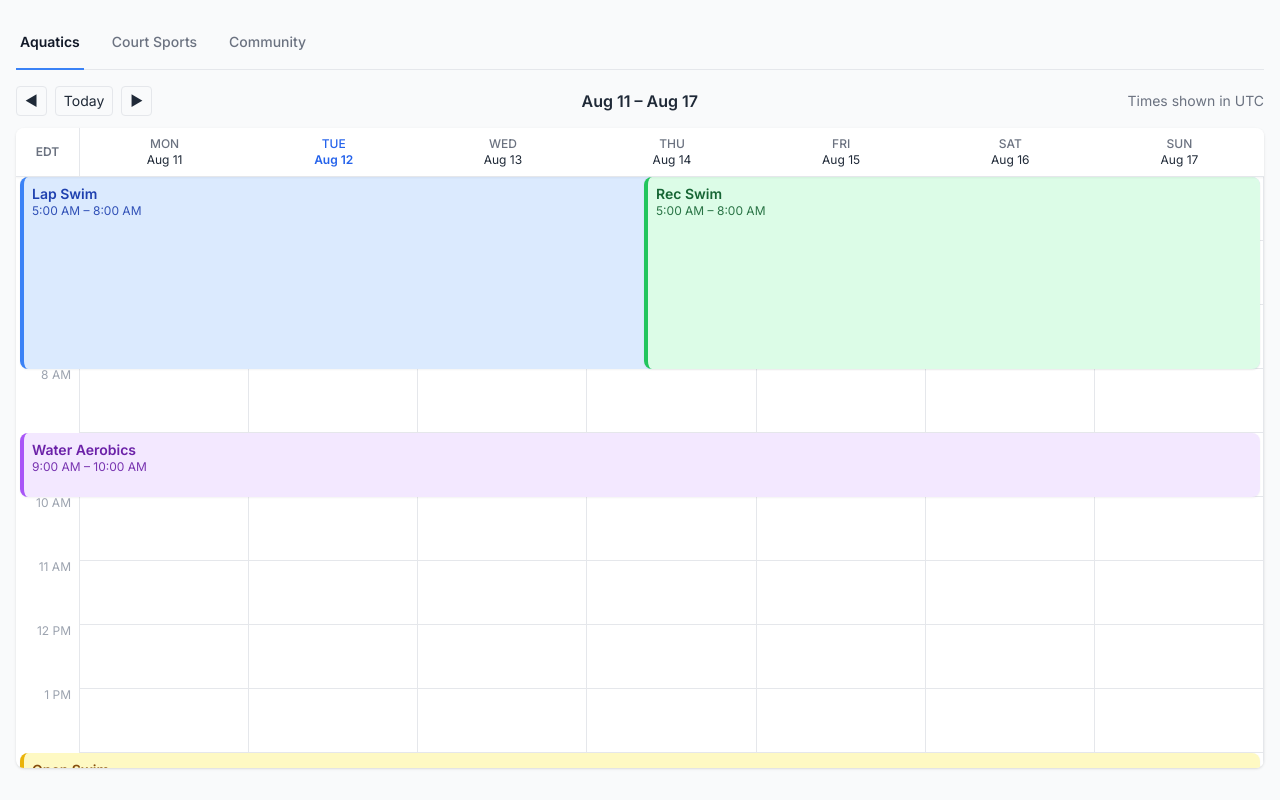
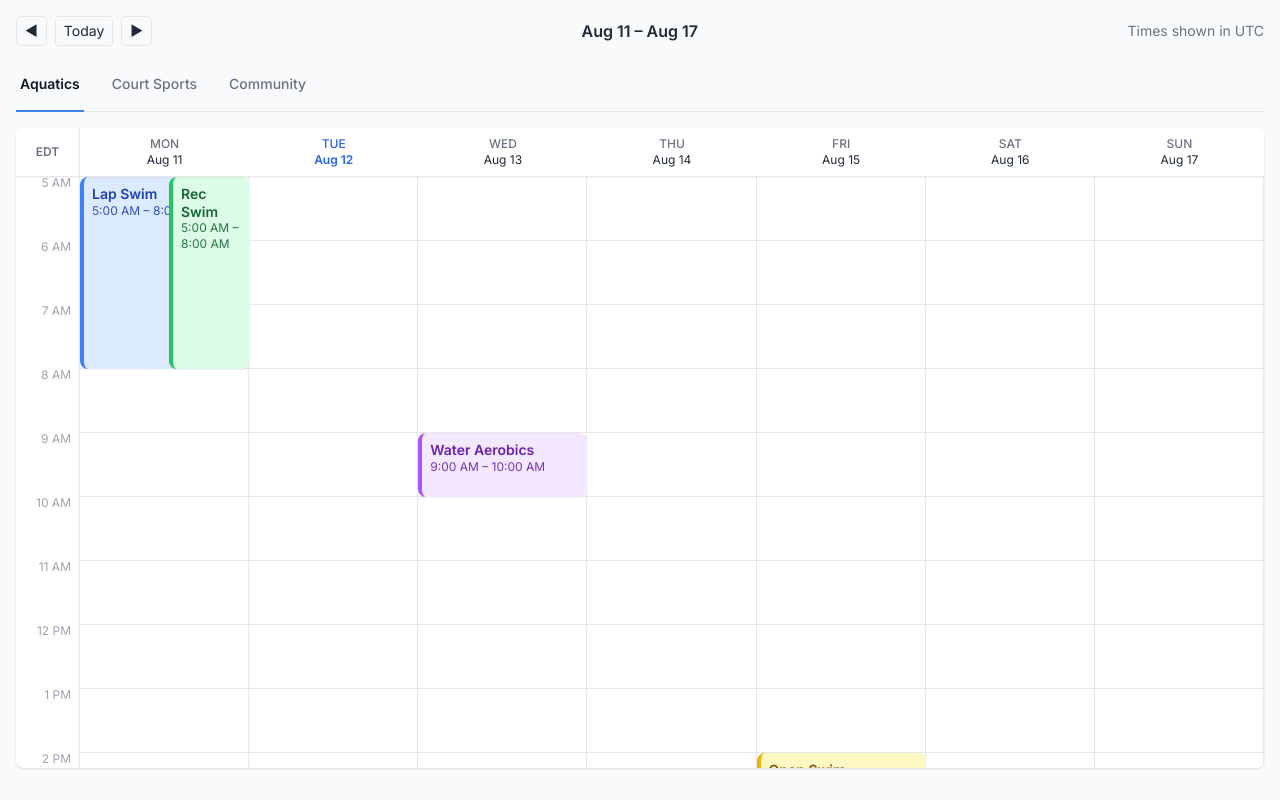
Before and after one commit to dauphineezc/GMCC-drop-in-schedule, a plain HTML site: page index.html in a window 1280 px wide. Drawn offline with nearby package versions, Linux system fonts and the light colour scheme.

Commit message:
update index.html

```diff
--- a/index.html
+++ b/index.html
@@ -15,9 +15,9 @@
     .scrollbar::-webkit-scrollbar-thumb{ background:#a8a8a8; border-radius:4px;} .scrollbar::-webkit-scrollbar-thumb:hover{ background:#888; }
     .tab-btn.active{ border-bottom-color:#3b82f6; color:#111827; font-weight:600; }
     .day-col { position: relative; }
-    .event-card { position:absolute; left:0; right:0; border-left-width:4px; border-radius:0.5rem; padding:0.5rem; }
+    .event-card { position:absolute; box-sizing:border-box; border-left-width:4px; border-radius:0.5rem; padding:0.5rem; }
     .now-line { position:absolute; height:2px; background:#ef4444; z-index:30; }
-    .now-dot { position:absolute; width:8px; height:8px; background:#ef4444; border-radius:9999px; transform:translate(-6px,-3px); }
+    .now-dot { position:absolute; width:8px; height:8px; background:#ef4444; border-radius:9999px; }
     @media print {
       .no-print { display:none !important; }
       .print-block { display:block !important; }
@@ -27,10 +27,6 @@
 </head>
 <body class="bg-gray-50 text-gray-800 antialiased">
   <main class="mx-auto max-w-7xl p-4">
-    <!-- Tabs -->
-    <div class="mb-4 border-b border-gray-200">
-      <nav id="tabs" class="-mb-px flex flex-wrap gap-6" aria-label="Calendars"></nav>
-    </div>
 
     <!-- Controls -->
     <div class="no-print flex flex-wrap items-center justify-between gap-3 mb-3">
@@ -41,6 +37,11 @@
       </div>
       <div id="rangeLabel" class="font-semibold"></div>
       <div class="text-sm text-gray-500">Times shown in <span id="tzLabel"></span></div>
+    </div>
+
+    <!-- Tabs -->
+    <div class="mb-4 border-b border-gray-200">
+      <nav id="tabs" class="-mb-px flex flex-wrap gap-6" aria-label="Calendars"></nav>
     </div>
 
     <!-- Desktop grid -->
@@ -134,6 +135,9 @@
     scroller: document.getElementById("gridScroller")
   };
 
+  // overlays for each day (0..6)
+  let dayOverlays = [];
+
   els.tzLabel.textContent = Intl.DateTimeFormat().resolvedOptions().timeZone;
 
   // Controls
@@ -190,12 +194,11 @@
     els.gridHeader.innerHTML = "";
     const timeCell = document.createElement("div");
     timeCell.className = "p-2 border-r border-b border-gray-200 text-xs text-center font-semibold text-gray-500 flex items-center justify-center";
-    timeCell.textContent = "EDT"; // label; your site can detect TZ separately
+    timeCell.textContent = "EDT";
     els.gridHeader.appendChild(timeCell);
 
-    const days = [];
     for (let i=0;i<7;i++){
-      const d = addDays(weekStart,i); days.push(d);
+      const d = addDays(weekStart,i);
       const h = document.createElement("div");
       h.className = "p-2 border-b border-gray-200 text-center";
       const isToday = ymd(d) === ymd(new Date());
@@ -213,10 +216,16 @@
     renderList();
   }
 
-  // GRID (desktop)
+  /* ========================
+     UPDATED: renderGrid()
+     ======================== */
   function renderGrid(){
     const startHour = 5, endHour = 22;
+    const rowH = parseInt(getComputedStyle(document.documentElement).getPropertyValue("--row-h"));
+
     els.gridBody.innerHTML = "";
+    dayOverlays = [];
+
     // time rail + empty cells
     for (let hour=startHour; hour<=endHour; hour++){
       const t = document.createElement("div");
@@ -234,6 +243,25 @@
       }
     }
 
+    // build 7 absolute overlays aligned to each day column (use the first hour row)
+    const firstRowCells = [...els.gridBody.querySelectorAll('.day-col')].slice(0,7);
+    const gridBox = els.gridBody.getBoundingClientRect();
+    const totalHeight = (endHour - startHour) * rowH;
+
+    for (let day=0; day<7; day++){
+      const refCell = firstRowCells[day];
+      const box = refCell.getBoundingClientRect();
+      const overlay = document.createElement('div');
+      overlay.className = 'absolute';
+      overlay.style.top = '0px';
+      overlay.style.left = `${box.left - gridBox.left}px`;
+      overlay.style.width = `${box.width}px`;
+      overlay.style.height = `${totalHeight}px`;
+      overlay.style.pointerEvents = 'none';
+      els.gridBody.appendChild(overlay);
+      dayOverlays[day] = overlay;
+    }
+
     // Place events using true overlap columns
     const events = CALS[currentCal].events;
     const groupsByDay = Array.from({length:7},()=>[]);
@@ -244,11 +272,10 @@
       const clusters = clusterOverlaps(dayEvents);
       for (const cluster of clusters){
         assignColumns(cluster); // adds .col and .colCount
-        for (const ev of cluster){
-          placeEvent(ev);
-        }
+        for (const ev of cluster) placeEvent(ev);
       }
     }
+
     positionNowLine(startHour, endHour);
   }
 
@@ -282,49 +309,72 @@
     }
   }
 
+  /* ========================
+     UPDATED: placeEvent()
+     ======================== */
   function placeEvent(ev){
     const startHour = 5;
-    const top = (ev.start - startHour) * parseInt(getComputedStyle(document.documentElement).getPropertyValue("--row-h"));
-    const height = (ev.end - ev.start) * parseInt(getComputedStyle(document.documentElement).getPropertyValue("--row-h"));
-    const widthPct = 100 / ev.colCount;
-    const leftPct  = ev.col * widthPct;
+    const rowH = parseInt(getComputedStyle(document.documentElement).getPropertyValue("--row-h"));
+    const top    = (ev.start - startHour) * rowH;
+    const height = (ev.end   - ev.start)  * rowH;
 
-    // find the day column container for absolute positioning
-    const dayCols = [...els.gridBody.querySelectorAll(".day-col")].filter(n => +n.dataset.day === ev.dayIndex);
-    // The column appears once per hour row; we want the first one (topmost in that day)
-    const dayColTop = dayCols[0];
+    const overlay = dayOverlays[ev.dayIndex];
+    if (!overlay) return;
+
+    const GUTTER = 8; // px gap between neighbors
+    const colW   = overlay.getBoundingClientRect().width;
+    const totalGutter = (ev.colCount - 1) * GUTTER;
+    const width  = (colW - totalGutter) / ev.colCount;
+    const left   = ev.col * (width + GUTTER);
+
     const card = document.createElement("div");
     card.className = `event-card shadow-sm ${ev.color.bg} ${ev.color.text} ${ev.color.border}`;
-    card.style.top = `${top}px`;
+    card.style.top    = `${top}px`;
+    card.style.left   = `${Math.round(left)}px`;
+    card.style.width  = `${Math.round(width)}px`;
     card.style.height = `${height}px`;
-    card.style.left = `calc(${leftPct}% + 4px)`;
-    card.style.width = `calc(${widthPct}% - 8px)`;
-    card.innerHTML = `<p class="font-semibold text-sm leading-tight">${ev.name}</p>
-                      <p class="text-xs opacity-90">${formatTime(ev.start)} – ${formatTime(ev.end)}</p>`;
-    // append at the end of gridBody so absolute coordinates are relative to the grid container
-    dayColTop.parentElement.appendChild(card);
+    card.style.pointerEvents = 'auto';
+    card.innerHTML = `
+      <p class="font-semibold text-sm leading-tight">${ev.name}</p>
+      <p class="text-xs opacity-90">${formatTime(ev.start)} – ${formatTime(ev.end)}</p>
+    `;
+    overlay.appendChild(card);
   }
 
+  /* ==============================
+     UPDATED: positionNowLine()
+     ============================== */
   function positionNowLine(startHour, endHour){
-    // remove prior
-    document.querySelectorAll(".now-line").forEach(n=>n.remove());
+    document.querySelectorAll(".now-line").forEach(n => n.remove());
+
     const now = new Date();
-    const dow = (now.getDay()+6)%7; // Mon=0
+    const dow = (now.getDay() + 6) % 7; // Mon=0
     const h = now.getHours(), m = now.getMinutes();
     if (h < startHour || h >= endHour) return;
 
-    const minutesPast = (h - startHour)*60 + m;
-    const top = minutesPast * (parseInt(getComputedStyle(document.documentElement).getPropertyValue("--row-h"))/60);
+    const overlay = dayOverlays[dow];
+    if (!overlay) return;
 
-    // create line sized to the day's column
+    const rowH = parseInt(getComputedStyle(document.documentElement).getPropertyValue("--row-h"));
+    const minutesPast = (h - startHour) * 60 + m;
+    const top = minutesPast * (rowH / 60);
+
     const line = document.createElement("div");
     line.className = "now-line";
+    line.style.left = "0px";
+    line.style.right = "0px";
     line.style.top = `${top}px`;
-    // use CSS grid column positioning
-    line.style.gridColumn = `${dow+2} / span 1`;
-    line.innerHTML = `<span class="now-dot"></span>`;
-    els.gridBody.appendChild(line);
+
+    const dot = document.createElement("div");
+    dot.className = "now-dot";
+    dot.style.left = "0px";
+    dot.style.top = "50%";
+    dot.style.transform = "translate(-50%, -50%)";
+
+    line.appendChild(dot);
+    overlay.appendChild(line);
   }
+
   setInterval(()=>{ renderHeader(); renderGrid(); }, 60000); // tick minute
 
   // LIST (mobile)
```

# TASK STATEMENT
Note every line in the material with "remove" and copy it.

# SOLUTION TO THIS PROBLEM
-    // remove prior
-    document.querySelectorAll(".now-line").forEach(n=>n.remove());
+    document.querySelectorAll(".now-line").forEach(n => n.remove());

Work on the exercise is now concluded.